Description: Osteoarthritis (OA) is the most common chronic illness and the leading cause of pain and disability among older adults. As the population ages, prevalence of OA is rising sharply; this, in turn, portends rising rates of disability and health care costs. Inflammation of the joint space is clearly associated with OA pain and stiffness, disability, and progression of the disease. However, there are currently no feasible methods for ambulatory monitoring of joint inflammation. This project therefore will develop and test a wearable device using bio-impedance (electrical resistance) to assess inflammation of the knee joint among persons with knee OA. By clarifying how localized impedance changes are associated with short-term changes in pain and other OA symptoms, this research will lay a foundation for improved management of this very common and disabling condition.
Dr. Rebecca Allen
Project title: “Deep South Comprehensive Graduate Psychology Training Pipeline: Substance and Opioid Use (SUD/OUD) Assessment and Brief Treatment”
Description: The purpose is to address the mental health provider shortage in West Alabama with a focus on SUD/OUD by expanding and enhancing integrated, interprofessional behavioral health training within the clinical psychology graduate training program at UA. Our diverse interprofessional training team will develop new practicum experiences based in primary medical care settings focused on assessment, treatment and prevention of SUD/OUD in two rural medical clinics and an urban federally qualified health center (FQHC).
Dr. Lynn Snow
Project title: “ Enhancing Sleep Quality for Nursing Home Residents with Dementia: Pragmatic Trial of an Evidence-Based Frontline Huddling Program”
Mechanism: R61/R33 funded by the National Institute of Health

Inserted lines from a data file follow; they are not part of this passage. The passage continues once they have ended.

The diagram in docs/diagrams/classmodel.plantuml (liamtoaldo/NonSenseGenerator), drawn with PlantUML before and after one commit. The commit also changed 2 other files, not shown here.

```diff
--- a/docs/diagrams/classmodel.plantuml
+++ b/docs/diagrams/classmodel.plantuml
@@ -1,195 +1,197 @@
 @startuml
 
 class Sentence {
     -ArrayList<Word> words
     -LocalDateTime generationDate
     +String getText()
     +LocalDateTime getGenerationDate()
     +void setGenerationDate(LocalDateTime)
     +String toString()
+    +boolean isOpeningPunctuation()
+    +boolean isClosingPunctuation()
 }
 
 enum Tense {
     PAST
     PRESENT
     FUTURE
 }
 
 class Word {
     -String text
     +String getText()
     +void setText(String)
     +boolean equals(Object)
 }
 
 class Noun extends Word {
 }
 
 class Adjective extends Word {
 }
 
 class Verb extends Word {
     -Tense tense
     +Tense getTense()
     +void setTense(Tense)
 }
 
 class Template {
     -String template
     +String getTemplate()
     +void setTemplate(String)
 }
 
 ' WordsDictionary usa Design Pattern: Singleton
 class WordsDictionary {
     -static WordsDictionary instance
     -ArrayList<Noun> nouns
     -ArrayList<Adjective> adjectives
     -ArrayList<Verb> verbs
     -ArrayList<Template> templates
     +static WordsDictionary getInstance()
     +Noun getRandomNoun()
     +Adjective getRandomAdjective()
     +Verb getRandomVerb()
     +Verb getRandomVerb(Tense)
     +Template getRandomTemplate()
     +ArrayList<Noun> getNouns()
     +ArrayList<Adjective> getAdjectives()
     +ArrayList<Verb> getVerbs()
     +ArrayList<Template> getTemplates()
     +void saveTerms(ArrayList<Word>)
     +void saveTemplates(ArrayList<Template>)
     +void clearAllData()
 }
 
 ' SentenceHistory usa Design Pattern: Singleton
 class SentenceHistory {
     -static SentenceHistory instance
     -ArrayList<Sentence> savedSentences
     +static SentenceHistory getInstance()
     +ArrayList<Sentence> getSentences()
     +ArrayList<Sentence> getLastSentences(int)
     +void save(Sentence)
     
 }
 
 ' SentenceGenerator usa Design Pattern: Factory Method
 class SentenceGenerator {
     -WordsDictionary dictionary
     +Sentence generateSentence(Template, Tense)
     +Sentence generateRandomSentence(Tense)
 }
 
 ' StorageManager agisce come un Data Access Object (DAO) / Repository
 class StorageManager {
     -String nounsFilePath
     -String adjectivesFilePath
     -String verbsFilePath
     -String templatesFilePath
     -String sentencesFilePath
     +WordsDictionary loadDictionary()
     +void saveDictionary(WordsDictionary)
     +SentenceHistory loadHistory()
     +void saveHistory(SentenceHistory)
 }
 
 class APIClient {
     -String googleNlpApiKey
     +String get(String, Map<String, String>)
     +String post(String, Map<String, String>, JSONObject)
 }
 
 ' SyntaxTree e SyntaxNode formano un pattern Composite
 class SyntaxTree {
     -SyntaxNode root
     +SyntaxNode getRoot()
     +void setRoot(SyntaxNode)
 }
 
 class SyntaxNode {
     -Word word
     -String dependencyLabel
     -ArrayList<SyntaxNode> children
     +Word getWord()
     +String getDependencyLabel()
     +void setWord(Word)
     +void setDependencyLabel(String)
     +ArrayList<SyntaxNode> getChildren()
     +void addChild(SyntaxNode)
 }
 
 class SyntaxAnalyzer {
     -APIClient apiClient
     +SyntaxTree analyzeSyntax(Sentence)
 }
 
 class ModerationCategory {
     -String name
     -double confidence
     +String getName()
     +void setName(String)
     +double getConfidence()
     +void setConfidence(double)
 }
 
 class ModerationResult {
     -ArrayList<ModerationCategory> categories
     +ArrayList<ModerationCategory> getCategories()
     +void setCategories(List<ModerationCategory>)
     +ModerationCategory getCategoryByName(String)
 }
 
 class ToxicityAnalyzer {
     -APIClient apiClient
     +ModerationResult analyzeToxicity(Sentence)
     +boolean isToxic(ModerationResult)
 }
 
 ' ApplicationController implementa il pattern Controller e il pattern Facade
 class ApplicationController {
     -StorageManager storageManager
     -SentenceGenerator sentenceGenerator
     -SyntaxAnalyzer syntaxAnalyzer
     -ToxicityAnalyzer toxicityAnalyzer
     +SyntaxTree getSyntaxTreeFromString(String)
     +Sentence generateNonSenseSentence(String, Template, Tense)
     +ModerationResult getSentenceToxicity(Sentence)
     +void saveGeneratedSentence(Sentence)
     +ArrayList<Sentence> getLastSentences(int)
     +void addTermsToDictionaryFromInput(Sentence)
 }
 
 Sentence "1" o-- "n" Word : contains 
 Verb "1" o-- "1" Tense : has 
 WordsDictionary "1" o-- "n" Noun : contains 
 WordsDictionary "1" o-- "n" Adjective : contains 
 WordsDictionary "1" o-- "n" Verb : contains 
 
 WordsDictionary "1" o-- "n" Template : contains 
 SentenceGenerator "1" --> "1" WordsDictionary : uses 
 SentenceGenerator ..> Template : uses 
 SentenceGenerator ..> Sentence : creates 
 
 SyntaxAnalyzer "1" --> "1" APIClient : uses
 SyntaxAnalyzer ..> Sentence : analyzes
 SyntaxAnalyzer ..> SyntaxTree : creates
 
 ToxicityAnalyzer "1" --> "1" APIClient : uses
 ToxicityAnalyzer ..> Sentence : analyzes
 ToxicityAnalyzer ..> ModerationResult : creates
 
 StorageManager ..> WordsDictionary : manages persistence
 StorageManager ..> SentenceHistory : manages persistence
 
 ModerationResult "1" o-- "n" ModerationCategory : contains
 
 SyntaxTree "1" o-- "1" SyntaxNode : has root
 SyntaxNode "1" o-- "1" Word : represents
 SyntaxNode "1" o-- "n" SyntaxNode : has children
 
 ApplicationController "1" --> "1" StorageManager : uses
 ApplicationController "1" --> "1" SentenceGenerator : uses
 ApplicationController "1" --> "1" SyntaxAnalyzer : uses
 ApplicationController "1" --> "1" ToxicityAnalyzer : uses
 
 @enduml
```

Description: This study will improve clinical outcomes for an important, growing, and vulnerable population—nursing home (NH) residents with Alzheimer’s disease or related dementias (ADRDs)—by implementing an evidence-based intervention (LOCK) to improve these residents’ sleep. It will also significantly increase our understanding of how to implement and sustain nursing home interventions.